Thousands of people marched through central London on Sunday to protest against the Government’s proposed new Housing Bill.
The Bill contains a number of highly controversial provisions that campaigners say amount to an “all-out attack on council housing”.
Among changes in the Bill are an end to secure tenancy agreements for new social renters, higher rents for council tenants who earn upper-middle incomes, and a requirement for landlords to check a tenant’s immigration status.
The Bill will also force the sell-off of valuable inner-city council homes in order to fund the extension of the controversial Right To Buy policy to housing associations.
The Government says the proposals will “turn Generation Rent into General Buy” but campaigners warn they will make it more difficult for people to get genuinely affordable housing.
Protesters carried banners reading “Kill the Housing Bill”, “People Before Profit”, and “You’re Heartless, We’re Homeless”.
James Murray, the Labour councillor in charge of housing in the London Borough of Islington, told Sky News the combination of laws would “hollow out” inner London.
“It's an all-out attack on council housing.
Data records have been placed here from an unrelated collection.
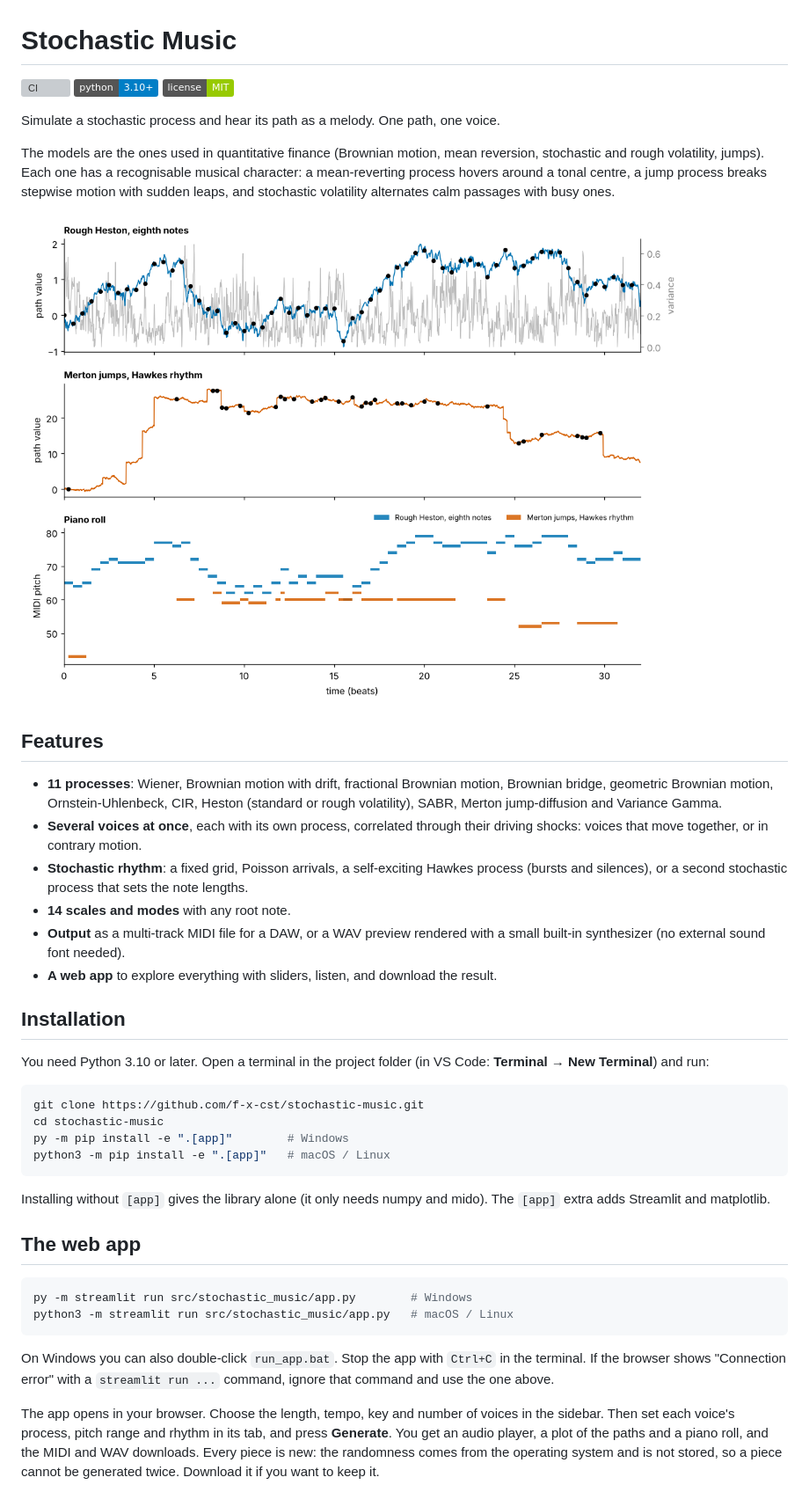
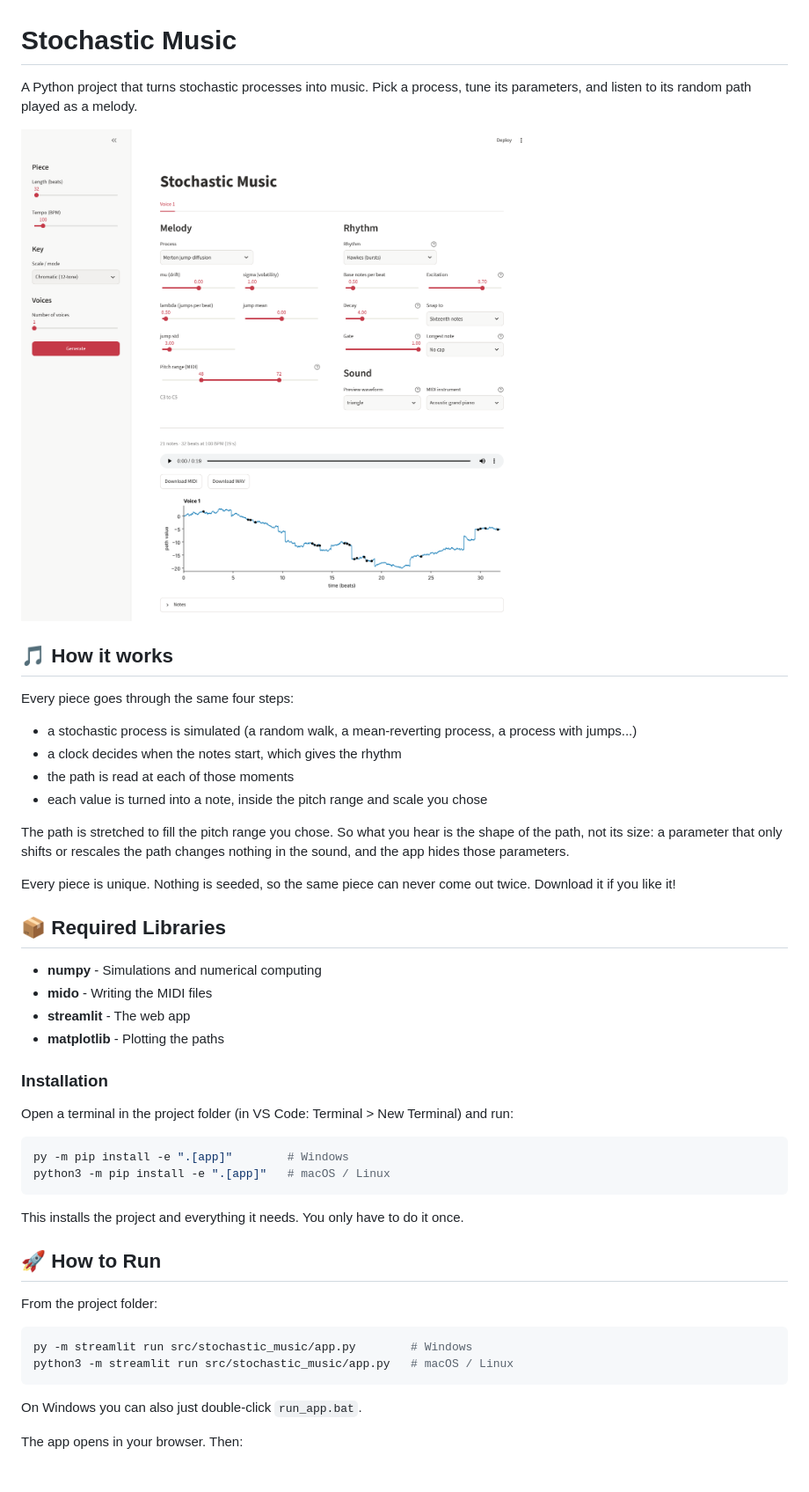
Before and after one commit to f-x-cst/stochastic-music, a Markdown page: README.md, the part around one of its changes. Shown at 88% size. GitHub-like rendering; pictures changed too: docs/img/app.png (added), docs/img/example.png (deleted); badges without logos; grey boxes are pictures that could not be loaded.

Commit message:
New README

````diff
--- a/README.md
+++ b/README.md
@@ -1,62 +1,50 @@
 # Stochastic Music
 
-[![CI](https://github.com/f-x-cst/stochastic-music/actions/workflows/ci.yml/badge.svg)](https://github.com/f-x-cst/stochastic-music/actions/workflows/ci.yml)
-![Python](https://img.shields.io/badge/python-3.10%2B-blue)
-![License: MIT](https://img.shields.io/badge/license-MIT-green)
+A Python project that turns stochastic processes into music. Pick a process, tune its parameters, and listen to its random path played as a melody.
 
-Simulate a stochastic process and hear its path as a melody. One path, one voice.
+![The Stochastic Music app](docs/img/app.png)
 
-The models are the ones used in quantitative finance (Brownian motion, mean reversion,
-stochastic and rough volatility, jumps). Each one has a recognisable musical character:
-a mean-reverting process hovers around a tonal centre, a jump process breaks stepwise
-motion with sudden leaps, and stochastic volatility alternates calm passages with busy
-ones.
+## 🎵 How it works
 
-![A two-voice piece: a rough Heston melody in eighth notes over a Merton jump-diffusion bass on a Hawkes rhythm](docs/img/example.png)
+Every piece goes through the same four steps:
 
-## Features
+- a stochastic process is simulated (a random walk, a mean-reverting process, a process with jumps...)
+- a clock decides when the notes start, which gives the rhythm
+- the path is read at each of those moments
+- each value is turned into a note, inside the pitch range and scale you chose
 
-- **11 processes**: Wiener, Brownian motion with drift, fractional Brownian motion,
-  Brownian bridge, geometric Brownian motion, Ornstein-Uhlenbeck, CIR, Heston (standard or rough volatility), SABR, Merton
-  jump-diffusion and Variance Gamma.
-- **Several voices at once**, each with its own process, correlated through their
-  driving shocks: voices that move together, or in contrary motion.
-- **Stochastic rhythm**: a fixed grid, Poisson arrivals, a self-exciting Hawkes process
-  (bursts and silences), or a second stochastic process that sets the note lengths.
-- **14 scales and modes** with any root note.
-- **Output** as a multi-track MIDI file for a DAW, or a WAV preview rendered with a
-  small built-in synthesizer (no external sound font needed).
-- **A web app** to explore everything with sliders, listen, and download the result.
+The path is stretched to fill the pitch range you chose. So what you hear is the shape of the path, not its size: a parameter that only shifts or rescales the path changes nothing in the sound, and the app hides those parameters.
 
-## Installation
+Every piece is unique. Nothing is seeded, so the same piece can never come out twice. Download it if you like it!
 
-You need Python 3.10 or later. Open a terminal in the project folder (in VS Code:
-**Terminal → New Terminal**) and run:
+## 📦 Required Libraries
+
+- **numpy** - Simulations and numerical computing
+- **mido** - Writing the MIDI files
+- **streamlit** - The web app
+- **matplotlib** - Plotting the paths
+
+### Installation
+
+Open a terminal in the project folder (in VS Code: Terminal > New Terminal) and run:
 
 ```bash
-git clone https://github.com/f-x-cst/stochastic-music.git
-cd stochastic-music
 py -m pip install -e ".[app]"        # Windows
 python3 -m pip install -e ".[app]"   # macOS / Linux
 ```
 
-Installing without `[app]` gives the library alone (it only needs numpy and mido).
-The `[app]` extra adds Streamlit and matplotlib.
+This installs the project and everything it needs. You only have to do it once.
 
-## The web app
+## 🚀 How to Run
+
+From the project folder:
 
 ```bash
 py -m streamlit run src/stochastic_music/app.py        # Windows
 python3 -m streamlit run src/stochastic_music/app.py   # macOS / Linux
 ```
 
-On Windows you can also double-click `run_app.bat`. Stop the app with `Ctrl+C` in the
-terminal. If the browser shows "Connection error" with a `streamlit run ...` command,
-ignore that command and use the one above.
+On Windows you can also just double-click `run_app.bat`.
 
-The app opens in your browser. Choose the length, tempo, key and number of voices
-in the sidebar. Then set each voice's process, pitch range and rhythm in its tab, and
-press **Generate**. You get an audio player, a plot of the paths and a piano roll, and
-the MIDI and WAV downloads. Every piece is new: the randomness comes from the operating
-system and is not stored, so a piece cannot be generated twice. Download it if you want to keep it.
+The app opens in your browser. Then:
 
````
Also changed, not shown: other parts of README.md (+66 -111 lines), 1 other file.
We can't underestimate the effect this is going to have,” he said.
“This is going to mean that places like inner London are going to be hollowed out because homes which are considered to be high value by the Government will be forcibly sold off on the open market, meaning that the amount of homes we have to let to people on low or middle incomes will be dramatically reduced."
At the start of this year figures from the Local Government Association suggested 88,000 homes would be lost from the social housing sector by the end of the decade as a result of the Government’s Right To Buy policy.
The number of council homes has already dropped from 5 million in 1981 to 1.7 million in 2014. Liberal Democrat leader Tim Farron said such genuinely affordable housing faced a “slow death”.
Research carried out by Inside Housing magazine last year found that around 40 per cent of council flats sold off under the scheme are not being let out private landlords rather than lived in by owner occupiers.
Figures from the Department for Communities and Local Government (DCLG) showed that only one in ten council homes being sold off between April and June last year is being replaced.
A spokesperson for the campaign group Focus E15, which campaigns for “social housing, not social cleansing”, said:
“We will be demonstrating against the Housing Bill this Sunday because this Bill is the worst attack on social housing we’ve seen.
In pictures: Tiny London flats to rent
In pictures: Tiny London flats to rent
1/6 London properties
A "cosy" flat in an upmarket area of west London is available to rent for a reasonable £520 a month, provided the tenant doesn’t mind showering under the bed
2/6 London properties
Located on Castletown Road, the advertisement on Zoopla boasts: "A cosy, single studio located in the heart of London’s fashionable and up-market area of West Kensington, this compact mezzanine includes not only a fully furnished living area including table, chair, wardrobe and chest of draws [sic] but also a personal shower and kitchenette complete with storage"
3/6 London properties
The property is recommended for "students, working professionals and those looking for a thriving London life at an affordable rate"
4/6 London properties
A studio flat for rent in Kember Street, north London was advertised for £737-a-month
5/6 London properties
The 'well-used' kitchen of a flat in Hoxton, which was on the market for £997 per month
6/6 London properties
For only £125 per week you could be the lucky owner of this single studio flat, complete with shower and kitchenette, located between Barons Court and West Kensington
“It will result in the private sale of up to 100 per cent of council houses, and raise rents through ‘pay to stay’, forcing thousands from their homes and out of London.”
A spokesman for DCLG said: “More council housing has been built since 2010 than in the previous 13 years.
“The Housing Bill makes sure we make the best use of social housing based on need and income, while reinvesting in building new homes.
“Furthermore we have set out the biggest, boldest and most ambitious plan for housing in a generation, including £8 billion to deliver over 400,000 affordable homes.”Reuse content